— Directions for this task —
Would you please return every line from the listing that contains the word "UserLog"?

— Source material —
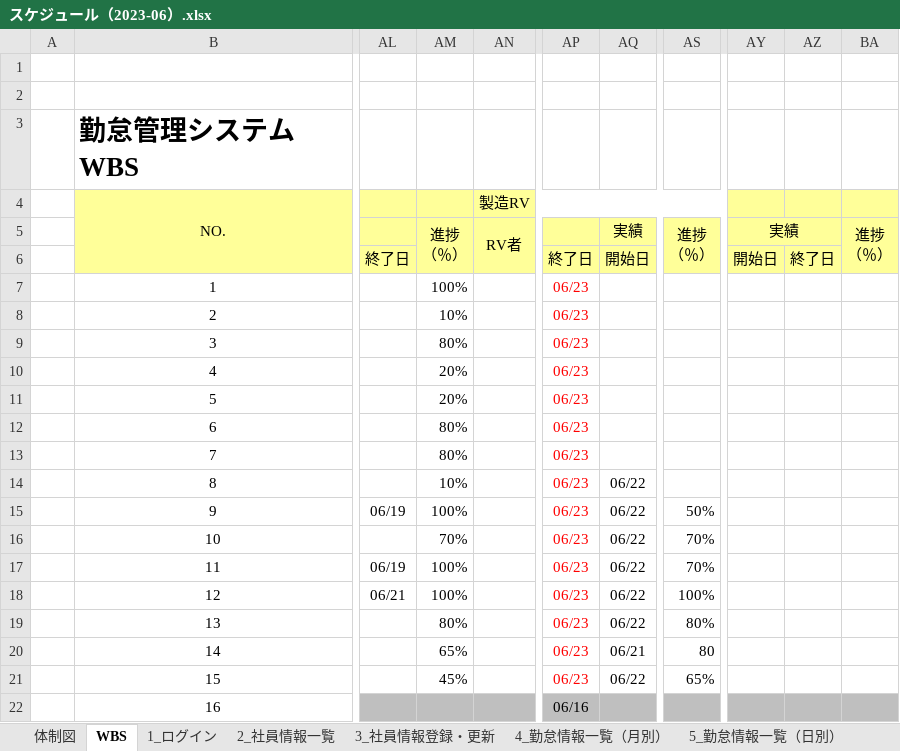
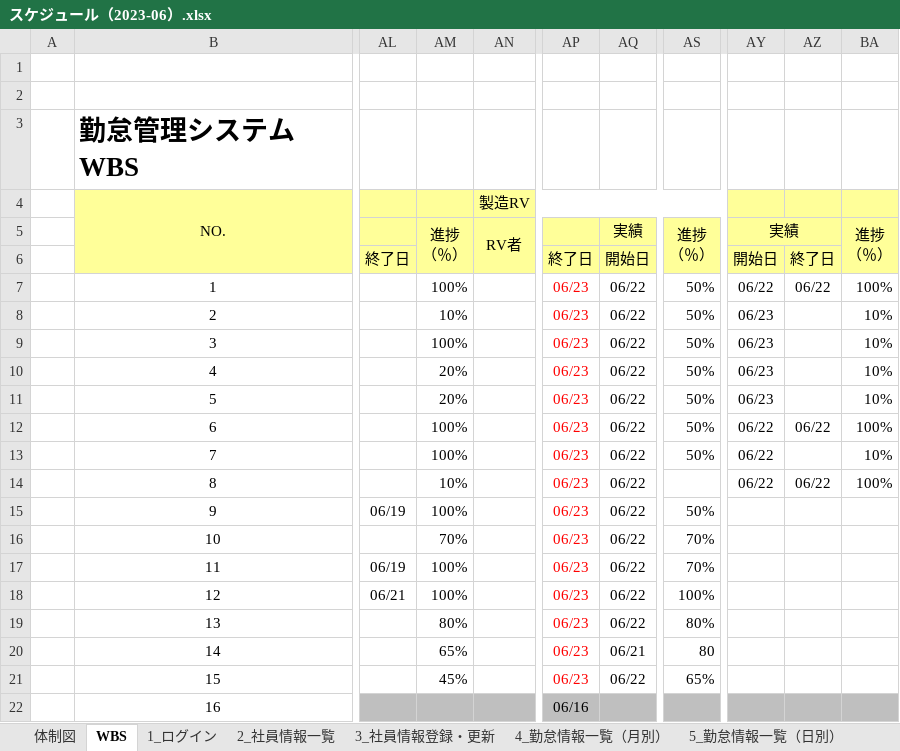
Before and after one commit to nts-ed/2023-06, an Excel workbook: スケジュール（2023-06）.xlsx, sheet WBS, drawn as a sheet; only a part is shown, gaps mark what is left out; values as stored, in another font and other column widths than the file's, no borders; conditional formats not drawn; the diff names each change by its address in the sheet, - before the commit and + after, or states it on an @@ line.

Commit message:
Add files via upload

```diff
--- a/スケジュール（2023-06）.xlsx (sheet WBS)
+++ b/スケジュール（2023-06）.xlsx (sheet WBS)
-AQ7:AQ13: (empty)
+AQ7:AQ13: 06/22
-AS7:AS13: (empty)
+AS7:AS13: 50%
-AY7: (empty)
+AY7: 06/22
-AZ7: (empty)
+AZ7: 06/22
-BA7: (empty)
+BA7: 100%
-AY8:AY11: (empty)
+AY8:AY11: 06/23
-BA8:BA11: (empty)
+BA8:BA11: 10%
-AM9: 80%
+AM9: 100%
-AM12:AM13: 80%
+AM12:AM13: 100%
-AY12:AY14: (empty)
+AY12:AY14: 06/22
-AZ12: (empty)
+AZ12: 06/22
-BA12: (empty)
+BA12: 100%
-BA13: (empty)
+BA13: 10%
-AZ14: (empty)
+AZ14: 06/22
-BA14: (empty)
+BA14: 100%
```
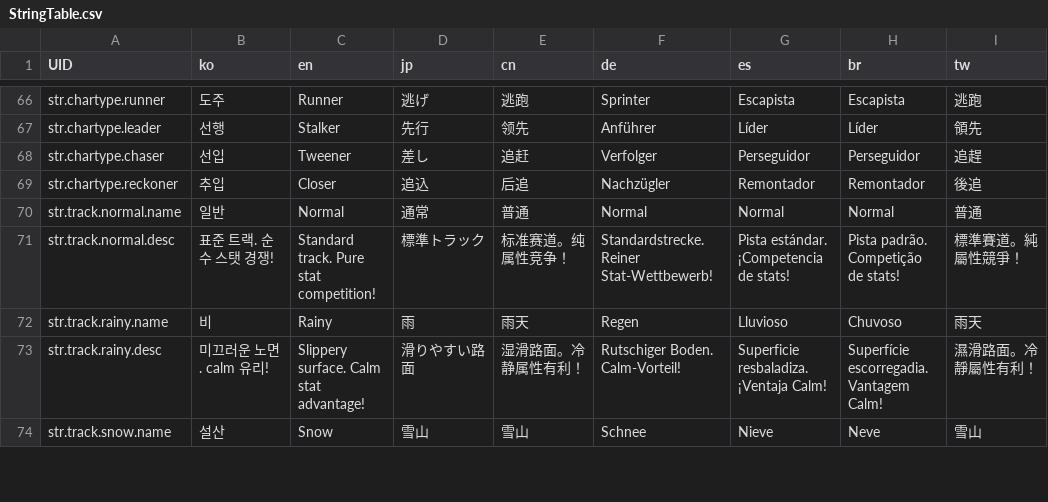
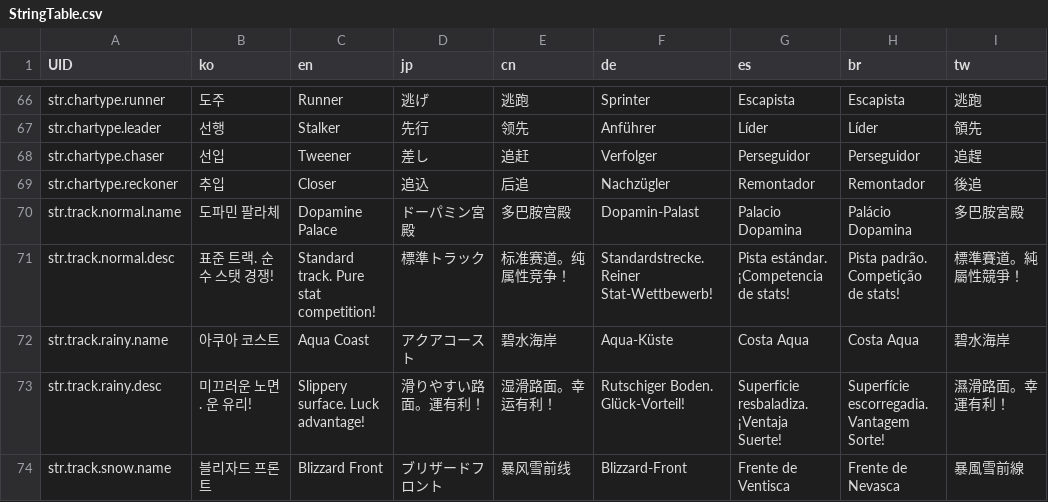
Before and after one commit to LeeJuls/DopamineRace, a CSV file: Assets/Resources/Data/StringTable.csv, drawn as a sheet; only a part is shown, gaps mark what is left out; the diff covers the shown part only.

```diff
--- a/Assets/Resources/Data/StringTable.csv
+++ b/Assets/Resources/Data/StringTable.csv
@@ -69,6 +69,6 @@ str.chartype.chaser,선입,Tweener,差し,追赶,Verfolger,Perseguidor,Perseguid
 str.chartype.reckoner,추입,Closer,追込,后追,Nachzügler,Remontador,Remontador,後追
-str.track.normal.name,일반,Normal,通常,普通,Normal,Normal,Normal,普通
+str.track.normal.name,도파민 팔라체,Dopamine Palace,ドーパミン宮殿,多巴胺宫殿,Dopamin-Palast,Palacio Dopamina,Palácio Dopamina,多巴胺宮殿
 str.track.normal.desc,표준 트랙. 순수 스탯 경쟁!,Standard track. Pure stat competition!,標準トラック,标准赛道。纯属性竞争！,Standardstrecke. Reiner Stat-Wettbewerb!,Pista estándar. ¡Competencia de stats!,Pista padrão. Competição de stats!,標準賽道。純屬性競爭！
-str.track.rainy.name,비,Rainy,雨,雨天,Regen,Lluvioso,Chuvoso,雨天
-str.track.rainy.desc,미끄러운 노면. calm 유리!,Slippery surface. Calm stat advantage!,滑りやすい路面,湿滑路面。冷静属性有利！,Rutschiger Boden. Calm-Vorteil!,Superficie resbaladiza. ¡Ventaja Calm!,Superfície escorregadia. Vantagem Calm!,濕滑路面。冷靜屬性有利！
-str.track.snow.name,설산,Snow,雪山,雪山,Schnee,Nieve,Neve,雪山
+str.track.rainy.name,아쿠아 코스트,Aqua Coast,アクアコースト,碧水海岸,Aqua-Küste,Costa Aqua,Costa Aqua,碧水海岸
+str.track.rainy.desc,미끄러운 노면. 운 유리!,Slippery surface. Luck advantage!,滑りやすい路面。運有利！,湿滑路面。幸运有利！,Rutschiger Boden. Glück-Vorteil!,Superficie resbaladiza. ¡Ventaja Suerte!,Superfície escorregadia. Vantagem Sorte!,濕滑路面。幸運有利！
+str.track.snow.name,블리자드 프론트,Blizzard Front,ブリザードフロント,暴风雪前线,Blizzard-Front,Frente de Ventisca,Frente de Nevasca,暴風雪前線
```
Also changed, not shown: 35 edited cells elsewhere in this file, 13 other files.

==

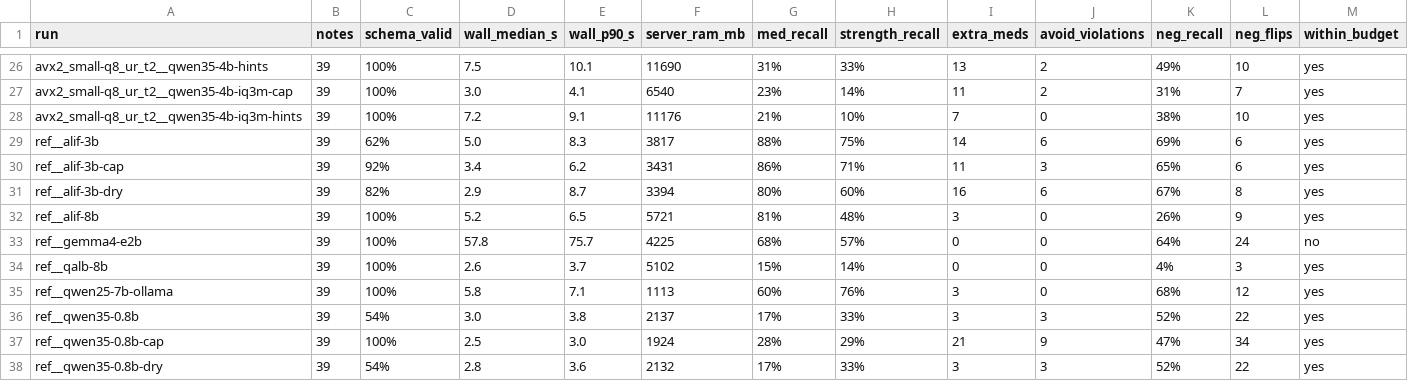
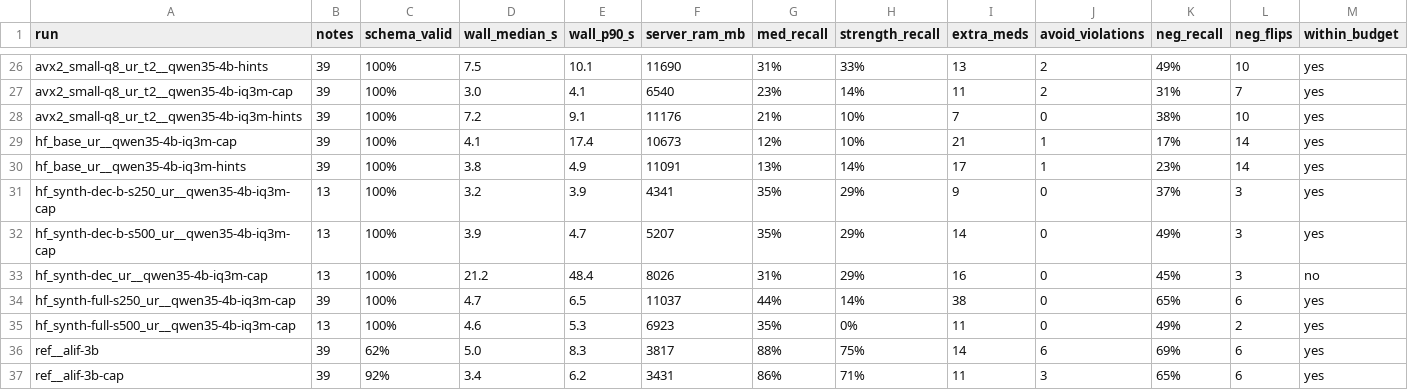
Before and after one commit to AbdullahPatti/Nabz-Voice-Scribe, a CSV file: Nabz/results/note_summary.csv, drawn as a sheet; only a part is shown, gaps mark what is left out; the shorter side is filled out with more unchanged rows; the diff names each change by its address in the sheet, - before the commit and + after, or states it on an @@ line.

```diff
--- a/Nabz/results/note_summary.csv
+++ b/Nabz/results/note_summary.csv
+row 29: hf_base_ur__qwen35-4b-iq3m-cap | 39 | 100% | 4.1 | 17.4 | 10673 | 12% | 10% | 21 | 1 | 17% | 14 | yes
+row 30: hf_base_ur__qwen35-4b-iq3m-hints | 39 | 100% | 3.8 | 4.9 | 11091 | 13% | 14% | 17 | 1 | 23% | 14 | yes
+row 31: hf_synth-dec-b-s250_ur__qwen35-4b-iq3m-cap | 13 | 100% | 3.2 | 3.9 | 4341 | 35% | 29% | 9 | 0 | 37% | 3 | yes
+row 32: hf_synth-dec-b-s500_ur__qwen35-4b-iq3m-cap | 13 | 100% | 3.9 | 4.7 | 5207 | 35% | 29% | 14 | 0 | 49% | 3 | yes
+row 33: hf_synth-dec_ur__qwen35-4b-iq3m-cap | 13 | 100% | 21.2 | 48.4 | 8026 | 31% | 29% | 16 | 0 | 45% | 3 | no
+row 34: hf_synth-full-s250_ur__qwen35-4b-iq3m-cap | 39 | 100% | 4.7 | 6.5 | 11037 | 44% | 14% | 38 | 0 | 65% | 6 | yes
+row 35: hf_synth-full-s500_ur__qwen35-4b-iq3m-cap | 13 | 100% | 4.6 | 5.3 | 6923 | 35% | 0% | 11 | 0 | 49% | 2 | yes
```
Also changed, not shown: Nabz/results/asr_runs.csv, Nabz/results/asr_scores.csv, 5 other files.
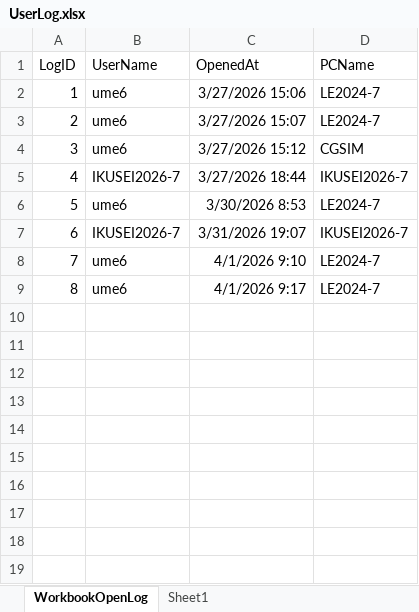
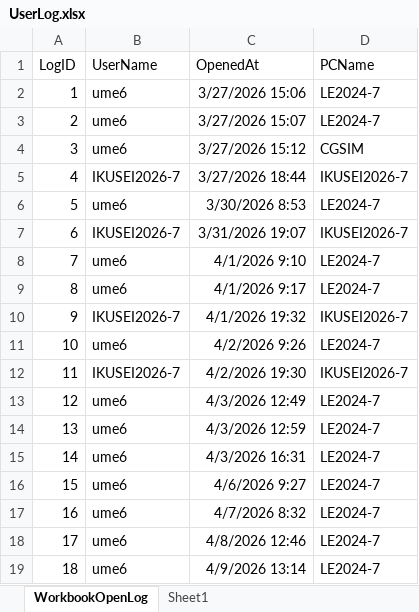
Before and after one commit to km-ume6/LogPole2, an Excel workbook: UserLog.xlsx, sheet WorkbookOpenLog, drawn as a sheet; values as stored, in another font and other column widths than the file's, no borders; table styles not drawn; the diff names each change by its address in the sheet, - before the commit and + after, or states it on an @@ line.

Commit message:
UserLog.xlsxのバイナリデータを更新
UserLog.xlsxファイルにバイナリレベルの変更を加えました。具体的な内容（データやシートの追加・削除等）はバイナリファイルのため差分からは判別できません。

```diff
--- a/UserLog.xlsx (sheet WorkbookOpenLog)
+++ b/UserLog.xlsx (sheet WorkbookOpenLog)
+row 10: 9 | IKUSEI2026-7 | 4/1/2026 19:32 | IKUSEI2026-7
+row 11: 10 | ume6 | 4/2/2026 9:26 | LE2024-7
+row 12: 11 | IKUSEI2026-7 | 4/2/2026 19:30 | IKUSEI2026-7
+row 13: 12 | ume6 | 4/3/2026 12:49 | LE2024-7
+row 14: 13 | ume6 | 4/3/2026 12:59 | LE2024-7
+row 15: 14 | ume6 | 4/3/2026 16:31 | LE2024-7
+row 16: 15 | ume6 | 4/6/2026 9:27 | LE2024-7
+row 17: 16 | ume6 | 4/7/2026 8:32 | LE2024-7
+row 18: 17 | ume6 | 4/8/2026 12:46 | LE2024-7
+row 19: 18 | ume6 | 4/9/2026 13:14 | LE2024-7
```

— Answer for this exercise —
Before and after one commit to km-ume6/LogPole2, an Excel workbook: UserLog.xlsx, sheet WorkbookOpenLog, drawn as a sheet; values as stored, in another font and other column widths than the file's, no borders; table styles not drawn; the diff names each change by its address in the sheet, - before the commit and + after, or states it on an @@ line.
UserLog.xlsxのバイナリデータを更新
UserLog.xlsxファイルにバイナリレベルの変更を加えました。具体的な内容（データやシートの追加・削除等）はバイナリファイルのため差分からは判別できません。
--- a/UserLog.xlsx (sheet WorkbookOpenLog)
+++ b/UserLog.xlsx (sheet WorkbookOpenLog)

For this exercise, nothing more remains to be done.